Keeping the entire blog in account, the best practice for everyday internet user would be stay safe in every way possible. Basic human practices such as changing passwords frequently and not clicking unknown links would benefit in a larger scale

There are concerns that we have with this report by Microsoft, however, which users should note: the report does not make mention of malware attempts on other major operating systems such as Apple's OSX, or Linux. The lack of mentions of Linux is especially important, as a growing number of governments are looking to move away from proprietary OSes such as Windows, and towards open source alternatives – usually modification of Linux distributions - that can be tailored to be more stringent and with less bloat present.

Microsoft itself has come under fire in recent years, due to its heavy retention of, and demand for user data – which this report is itself is heavily reliant on – present in Windows 10, gathered via data collection from a number of input devices and services, such as: location, camera, microphone, speech, inking, typing, account info, contacts, calendar, messaging, radios, devices, feedback, diagnostics, and background apps. These demands, as well as the keylogger built into Windows 10, put the private data and security of users at risk, and conversely make systems running on Microsoft products much more appealing to malware operators.

The findings of the report, however, do have merit: to be as safe as possible, it is important that all internet users implement best practices to safeguard their security, especially at a time when malicious attacks are evolving. Simple techniques such as changing passwords frequently, not clicking on unknown and suspicious links, and keeping systems up to date are just some of the small steps that users can take to defend themselves.

 

May 07, 2016 - Comments Off on The peculiar timing of NA’s decision to release Cyber Crime Law’s final draft

The peculiar timing of NA’s decision to release Cyber Crime Law’s final draft
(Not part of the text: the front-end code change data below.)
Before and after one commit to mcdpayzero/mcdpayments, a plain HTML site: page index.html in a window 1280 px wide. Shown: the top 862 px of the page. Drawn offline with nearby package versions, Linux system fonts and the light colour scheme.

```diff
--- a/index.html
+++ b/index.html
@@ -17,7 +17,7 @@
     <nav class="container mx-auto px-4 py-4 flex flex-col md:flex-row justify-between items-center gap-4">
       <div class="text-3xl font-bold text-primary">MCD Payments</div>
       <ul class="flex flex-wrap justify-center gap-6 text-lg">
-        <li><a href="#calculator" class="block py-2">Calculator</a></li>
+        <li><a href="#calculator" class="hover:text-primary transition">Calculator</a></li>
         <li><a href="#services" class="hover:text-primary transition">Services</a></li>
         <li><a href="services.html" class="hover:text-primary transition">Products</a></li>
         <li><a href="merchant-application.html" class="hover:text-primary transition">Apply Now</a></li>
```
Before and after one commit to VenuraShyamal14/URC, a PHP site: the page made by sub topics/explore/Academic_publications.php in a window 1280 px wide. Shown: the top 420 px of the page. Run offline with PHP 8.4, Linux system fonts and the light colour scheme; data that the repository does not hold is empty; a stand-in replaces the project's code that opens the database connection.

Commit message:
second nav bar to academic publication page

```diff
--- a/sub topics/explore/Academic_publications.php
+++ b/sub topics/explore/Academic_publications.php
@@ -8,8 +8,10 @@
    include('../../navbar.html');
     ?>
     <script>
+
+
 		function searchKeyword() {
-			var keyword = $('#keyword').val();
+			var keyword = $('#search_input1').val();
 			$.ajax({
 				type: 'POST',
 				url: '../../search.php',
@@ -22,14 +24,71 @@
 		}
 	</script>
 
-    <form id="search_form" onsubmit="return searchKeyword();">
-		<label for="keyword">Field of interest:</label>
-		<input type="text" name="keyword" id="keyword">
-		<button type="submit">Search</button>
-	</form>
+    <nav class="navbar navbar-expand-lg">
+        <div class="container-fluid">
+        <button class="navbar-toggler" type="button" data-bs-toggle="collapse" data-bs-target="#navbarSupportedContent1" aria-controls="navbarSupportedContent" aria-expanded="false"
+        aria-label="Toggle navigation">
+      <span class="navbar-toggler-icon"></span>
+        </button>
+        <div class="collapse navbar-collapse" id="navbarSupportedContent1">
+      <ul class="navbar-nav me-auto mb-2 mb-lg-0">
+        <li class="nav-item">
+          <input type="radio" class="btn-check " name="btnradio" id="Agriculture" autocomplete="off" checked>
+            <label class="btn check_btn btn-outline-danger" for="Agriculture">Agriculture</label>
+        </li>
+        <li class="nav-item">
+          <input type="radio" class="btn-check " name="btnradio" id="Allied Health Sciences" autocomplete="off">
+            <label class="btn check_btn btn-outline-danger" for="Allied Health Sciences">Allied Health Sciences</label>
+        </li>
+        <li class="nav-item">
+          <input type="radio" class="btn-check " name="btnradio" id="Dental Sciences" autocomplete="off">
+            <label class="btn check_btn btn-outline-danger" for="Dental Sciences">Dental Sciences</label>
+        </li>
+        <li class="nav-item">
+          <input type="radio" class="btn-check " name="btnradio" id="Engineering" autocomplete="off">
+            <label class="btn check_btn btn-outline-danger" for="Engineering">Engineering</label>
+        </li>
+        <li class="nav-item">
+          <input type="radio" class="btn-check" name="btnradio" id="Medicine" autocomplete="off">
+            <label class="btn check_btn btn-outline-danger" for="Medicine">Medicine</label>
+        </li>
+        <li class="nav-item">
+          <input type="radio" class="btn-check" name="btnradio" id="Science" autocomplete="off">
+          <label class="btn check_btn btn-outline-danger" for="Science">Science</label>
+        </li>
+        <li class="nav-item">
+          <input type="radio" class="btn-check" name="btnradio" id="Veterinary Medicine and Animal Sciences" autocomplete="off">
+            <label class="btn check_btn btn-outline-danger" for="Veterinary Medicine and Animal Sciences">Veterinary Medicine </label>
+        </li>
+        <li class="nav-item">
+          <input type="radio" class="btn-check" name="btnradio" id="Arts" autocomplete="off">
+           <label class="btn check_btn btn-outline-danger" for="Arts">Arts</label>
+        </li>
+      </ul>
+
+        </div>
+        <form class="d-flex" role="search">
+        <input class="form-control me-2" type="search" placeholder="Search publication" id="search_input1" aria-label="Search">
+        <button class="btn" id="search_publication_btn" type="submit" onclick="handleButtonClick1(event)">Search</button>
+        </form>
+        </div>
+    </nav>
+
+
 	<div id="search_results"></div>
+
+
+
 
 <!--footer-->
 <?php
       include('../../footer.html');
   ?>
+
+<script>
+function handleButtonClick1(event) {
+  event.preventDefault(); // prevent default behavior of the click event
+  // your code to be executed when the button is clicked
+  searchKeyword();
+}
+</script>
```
Despite having passed the Cyber Crime Bill on April 13, 2016, the National Assembly made little to no efforts to disseminate the document anywhere. The Bill did not make an appearance on the official website and had till now eluded the general public.
May 7th, 2016 was chosen as the lucky day when the document was finally released - and the decision to pick this date is no accident. By stalling for this long the NA has ensured that no actual criticism or debate could take place within public domains. Why the NA felt the need to hide the bill from public scrutiny is a question that really needs to be asked right now. Had it been released before there would have been a healthy debate for a long enough time before the next Senate session which begins on May 9th and ends on May 20th.
Had an actual debate taken place it would have really helped the cause of the public and civil society organizations. The Bill still has the potential of being stopped when it goes to the Senate floor. Why the government is hell bent on approving a version of the bill that will be problematic for years to come is another question that we must ask. It has become painfully obvious that the government has no interest in investing any of its time in ensuring transparency when it comes to the process of law making - or any other process for that matter.
A law is no joke, undoing, repealing or amending parts of any law is a herculean task. Such efforts have historically not gone over well. If this Bill is allowed to go through then we can welcome in a new era of censorship and tyranny.
To take a better look at what the law entails and how it's about to hit the public hard, go to the following link: National Assembly's approved Cyber Crime Bill